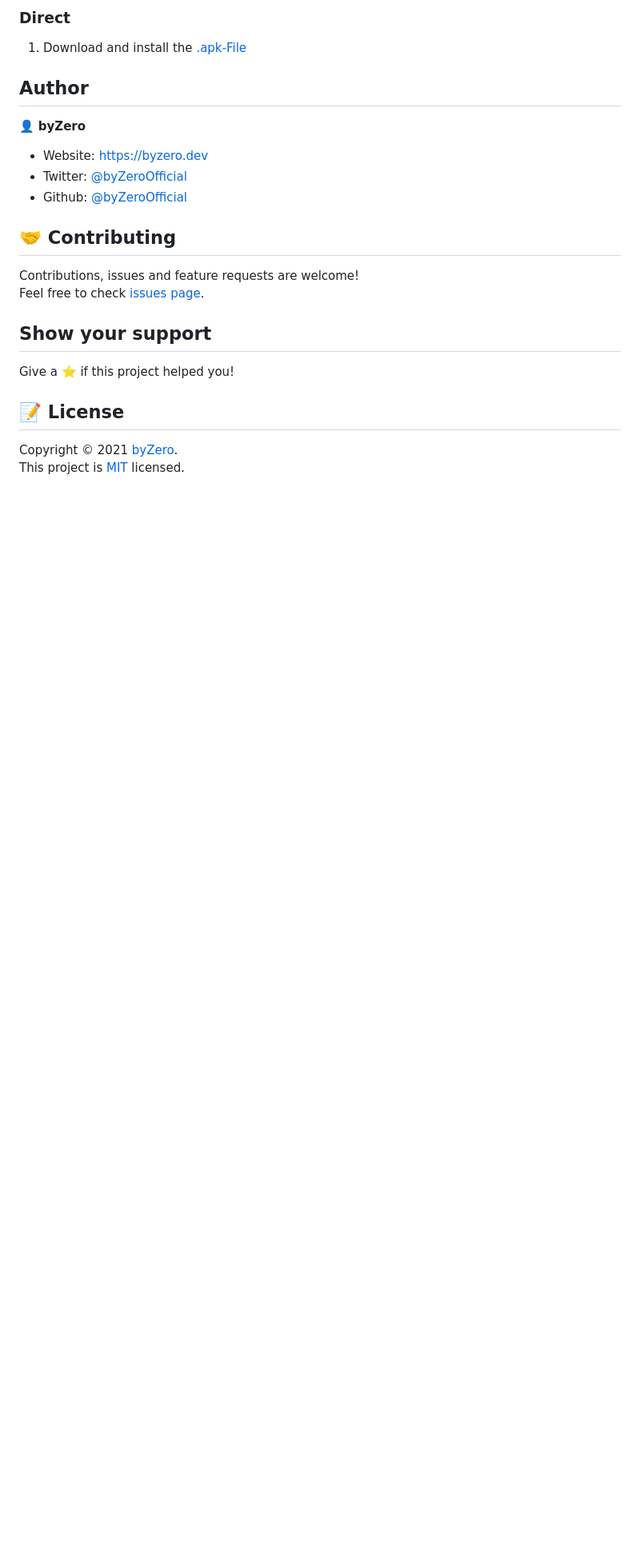
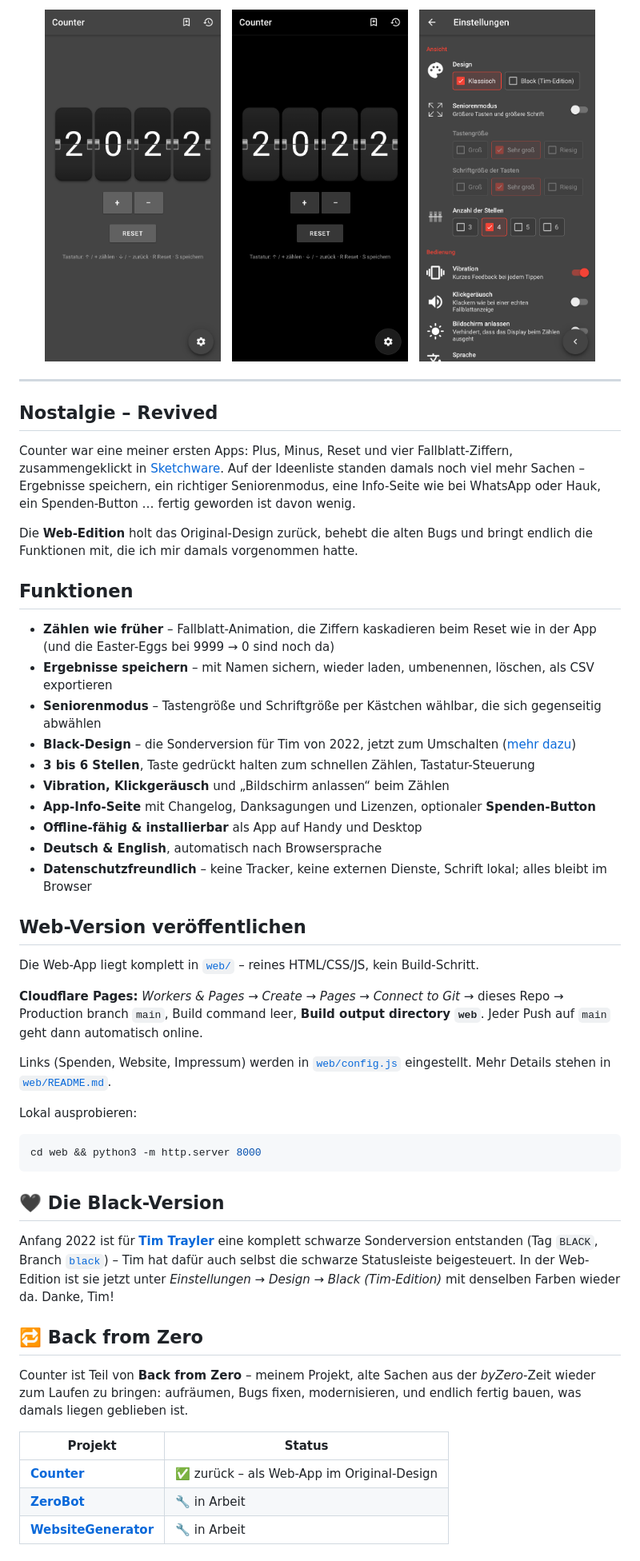
Before and after one commit to EinfachRuwen/Counter, a Markdown page: README.md, the part around one of its changes. Shown at 80% size. Drawn GitHub-style; pictures changed too: brand/screenshots/web-black.png (added), brand/screenshots/web-classic-settings.png (added), brand/screenshots/web-classic.png (added); blank space fills up the shorter version.

````diff
--- a/README.md
+++ b/README.md
@@ -20,24 +18,71 @@ Counter gibt es jetzt auch im Browser – im gleichen Flip-Clock-Design, mit ges
 
-### Direct
-1. Download and install the [.apk-File](https://github.com/byZeroOfficial/Counter/releases/)
+<p align="center">
+  <img src="brand/screenshots/web-classic.png" alt="Counter im klassischen Design" width="220">
+  &nbsp;
+  <img src="brand/screenshots/web-black.png" alt="Counter im Black-Design" width="220">
+  &nbsp;
+  <img src="brand/screenshots/web-classic-settings.png" alt="Einstellungen" width="220">
+</p>
 
-## Author
+---
 
-👤 **byZero**
+## Nostalgie – Revived
 
-* Website: https://byzero.dev
-* Twitter: [@byZeroOfficial](https://twitter.com/byZeroOfficial)
-* Github: [@byZeroOfficial](https://github.com/byZeroOfficial)
+Counter war eine meiner ersten Apps: Plus, Minus, Reset und vier Fallblatt-Ziffern, zusammengeklickt in
+[Sketchware](https://sketchware.pro/). Auf der Ideenliste standen damals noch viel mehr Sachen –
+Ergebnisse speichern, ein richtiger Seniorenmodus, eine Info-Seite wie bei WhatsApp oder Hauk, ein Spenden-Button …
+fertig geworden ist davon wenig.
 
-## 🤝 Contributing
+Die **Web-Edition** holt das Original-Design zurück, behebt die alten Bugs und bringt endlich die Funktionen
+mit, die ich mir damals vorgenommen hatte.
 
-Contributions, issues and feature requests are welcome!<br />Feel free to check [issues page](https://github.com/byZeroOfficial/Counter/issues).
+## Funktionen
 
-## Show your support
+- **Zählen wie früher** – Fallblatt-Animation, die Ziffern kaskadieren beim Reset wie in der App
+  (und die Easter-Eggs bei 9999 → 0 sind noch da)
+- **Ergebnisse speichern** – mit Namen sichern, wieder laden, umbenennen, löschen, als CSV exportieren
+- **Seniorenmodus** – Tastengröße und Schriftgröße per Kästchen wählbar, die sich gegenseitig abwählen
+- **Black-Design** – die Sonderversion für Tim von 2022, jetzt zum Umschalten ([mehr dazu](#-die-black-version))
+- **3 bis 6 Stellen**, Taste gedrückt halten zum schnellen Zählen, Tastatur-Steuerung
+- **Vibration, Klickgeräusch** und „Bildschirm anlassen“ beim Zählen
+- **App-Info-Seite** mit Changelog, Danksagungen und Lizenzen, optionaler **Spenden-Button**
+- **Offline-fähig & installierbar** als App auf Handy und Desktop
+- **Deutsch & English**, automatisch nach Browsersprache
+- **Datenschutzfreundlich** – keine Tracker, keine externen Dienste, Schrift lokal; alles bleibt im Browser
 
-Give a ⭐️ if this project helped you!
+## Web-Version veröffentlichen
 
-## 📝 License
+Die Web-App liegt komplett in [`web/`](web) – reines HTML/CSS/JS, kein Build-Schritt.
 
-Copyright © 2021 [byZero](https://github.com/byZeroOfficial).<br />
-This project is [MIT](https://github.com/byZeroOfficial/Counter/blob/main/LICENSE) licensed.
+**Cloudflare Pages:** *Workers & Pages → Create → Pages → Connect to Git* → dieses Repo →
+Production branch `main`, Build command leer, **Build output directory `web`**.
+Jeder Push auf `main` geht dann automatisch online.
+
+Links (Spenden, Website, Impressum) werden in [`web/config.js`](web/config.js) eingestellt.
+Mehr Details stehen in [`web/README.md`](web/README.md).
+
+Lokal ausprobieren:
+
+```bash
+cd web && python3 -m http.server 8000
+```
+
+## 🖤 Die Black-Version
+
+Anfang 2022 ist für **[Tim Trayler](https://github.com/TimTrayler)** eine komplett schwarze Sonderversion
+entstanden (Tag `BLACK`, Branch [`black`](../../tree/black)) – Tim hat dafür auch selbst die schwarze
+Statusleiste beigesteuert. In der Web-Edition ist sie jetzt unter *Einstellungen → Design → Black (Tim-Edition)*
+mit denselben Farben wieder da. Danke, Tim!
+
+## 🔁 Back from Zero
+
+Counter ist Teil von **Back from Zero** – meinem Projekt, alte Sachen aus der *byZero*-Zeit
+wieder zum Laufen zu bringen: aufräumen, Bugs fixen, modernisieren, und endlich fertig bauen,
+was damals liegen geblieben ist.
+
+| Projekt | Status |
+| --- | --- |
+| **[Counter](https://github.com/EinfachRuwen/Counter)** | ✅ zurück – als Web-App im Original-Design |
+| **[ZeroBot](https://github.com/EinfachRuwen/ZeroBot)** | 🔧 in Arbeit |
+| **[WebsiteGenerator](https://github.com/WebsiteGenerator/WebsiteGenerator)** | 🔧 in Arbeit |
+
````
Also changed, not shown: other parts of README.md (+41 -15 lines), brand/screenshots/web-black-settings.png (added), 5 other files.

* YOUR TASK
What this calls for is a word-for-word copy of the listing above, pictures excluded.

* EXERCISE OUTPUT
Before and after one commit to EinfachRuwen/Counter, a Markdown page: README.md, the part around one of its changes. Shown at 80% size. Drawn GitHub-style; pictures changed too: brand/screenshots/web-black.png (added), brand/screenshots/web-classic-settings.png (added), brand/screenshots/web-classic.png (added); blank space fills up the shorter version.

````diff
--- a/README.md
+++ b/README.md
@@ -20,24 +18,71 @@ Counter gibt es jetzt auch im Browser – im gleichen Flip-Clock-Design, mit ges
 
-### Direct
-1. Download and install the [.apk-File](https://github.com/byZeroOfficial/Counter/releases/)
+<p align="center">
+  <img src="brand/screenshots/web-classic.png" alt="Counter im klassischen Design" width="220">
+  &nbsp;
+  <img src="brand/screenshots/web-black.png" alt="Counter im Black-Design" width="220">
+  &nbsp;
+  <img src="brand/screenshots/web-classic-settings.png" alt="Einstellungen" width="220">
+</p>
 
-## Author
+---
 
-👤 **byZero**
+## Nostalgie – Revived
 
-* Website: https://byzero.dev
-* Twitter: [@byZeroOfficial](https://twitter.com/byZeroOfficial)
-* Github: [@byZeroOfficial](https://github.com/byZeroOfficial)
+Counter war eine meiner ersten Apps: Plus, Minus, Reset und vier Fallblatt-Ziffern, zusammengeklickt in
+[Sketchware](https://sketchware.pro/). Auf der Ideenliste standen damals noch viel mehr Sachen –
+Ergebnisse speichern, ein richtiger Seniorenmodus, eine Info-Seite wie bei WhatsApp oder Hauk, ein Spenden-Button …
+fertig geworden ist davon wenig.
 
-## 🤝 Contributing
+Die **Web-Edition** holt das Original-Design zurück, behebt die alten Bugs und bringt endlich die Funktionen
+mit, die ich mir damals vorgenommen hatte.
 
-Contributions, issues and feature requests are welcome!<br />Feel free to check [issues page](https://github.com/byZeroOfficial/Counter/issues).
+## Funktionen
 
-## Show your support
+- **Zählen wie früher** – Fallblatt-Animation, die Ziffern kaskadieren beim Reset wie in der App
+  (und die Easter-Eggs bei 9999 → 0 sind noch da)
+- **Ergebnisse speichern** – mit Namen sichern, wieder laden, umbenennen, löschen, als CSV exportieren
+- **Seniorenmodus** – Tastengröße und Schriftgröße per Kästchen wählbar, die sich gegenseitig abwählen
+- **Black-Design** – die Sonderversion für Tim von 2022, jetzt zum Umschalten ([mehr dazu](#-die-black-version))
+- **3 bis 6 Stellen**, Taste gedrückt halten zum schnellen Zählen, Tastatur-Steuerung
+- **Vibration, Klickgeräusch** und „Bildschirm anlassen“ beim Zählen
+- **App-Info-Seite** mit Changelog, Danksagungen und Lizenzen, optionaler **Spenden-Button**
+- **Offline-fähig & installierbar** als App auf Handy und Desktop
+- **Deutsch & English**, automatisch nach Browsersprache
+- **Datenschutzfreundlich** – keine Tracker, keine externen Dienste, Schrift lokal; alles bleibt im Browser
 
-Give a ⭐️ if this project helped you!
+## Web-Version veröffentlichen
 
-## 📝 License
+Die Web-App liegt komplett in [`web/`](web) – reines HTML/CSS/JS, kein Build-Schritt.
 
-Copyright © 2021 [byZero](https://github.com/byZeroOfficial).<br />
-This project is [MIT](https://github.com/byZeroOfficial/Counter/blob/main/LICENSE) licensed.
+**Cloudflare Pages:** *Workers & Pages → Create → Pages → Connect to Git* → dieses Repo →
+Production branch `main`, Build command leer, **Build output directory `web`**.
+Jeder Push auf `main` geht dann automatisch online.
+
+Links (Spenden, Website, Impressum) werden in [`web/config.js`](web/config.js) eingestellt.
+Mehr Details stehen in [`web/README.md`](web/README.md).
+
+Lokal ausprobieren:
+
+```bash
+cd web && python3 -m http.server 8000
+```
+
+## 🖤 Die Black-Version
+
+Anfang 2022 ist für **[Tim Trayler](https://github.com/TimTrayler)** eine komplett schwarze Sonderversion
+entstanden (Tag `BLACK`, Branch [`black`](../../tree/black)) – Tim hat dafür auch selbst die schwarze
+Statusleiste beigesteuert. In der Web-Edition ist sie jetzt unter *Einstellungen → Design → Black (Tim-Edition)*
+mit denselben Farben wieder da. Danke, Tim!
+
+## 🔁 Back from Zero
+
+Counter ist Teil von **Back from Zero** – meinem Projekt, alte Sachen aus der *byZero*-Zeit
+wieder zum Laufen zu bringen: aufräumen, Bugs fixen, modernisieren, und endlich fertig bauen,
+was damals liegen geblieben ist.
+
+| Projekt | Status |
+| --- | --- |
+| **[Counter](https://github.com/EinfachRuwen/Counter)** | ✅ zurück – als Web-App im Original-Design |
+| **[ZeroBot](https://github.com/EinfachRuwen/ZeroBot)** | 🔧 in Arbeit |
+| **[WebsiteGenerator](https://github.com/WebsiteGenerator/WebsiteGenerator)** | 🔧 in Arbeit |
+
````
Also changed, not shown: other parts of README.md (+41 -15 lines), brand/screenshots/web-black-settings.png (added), 5 other files.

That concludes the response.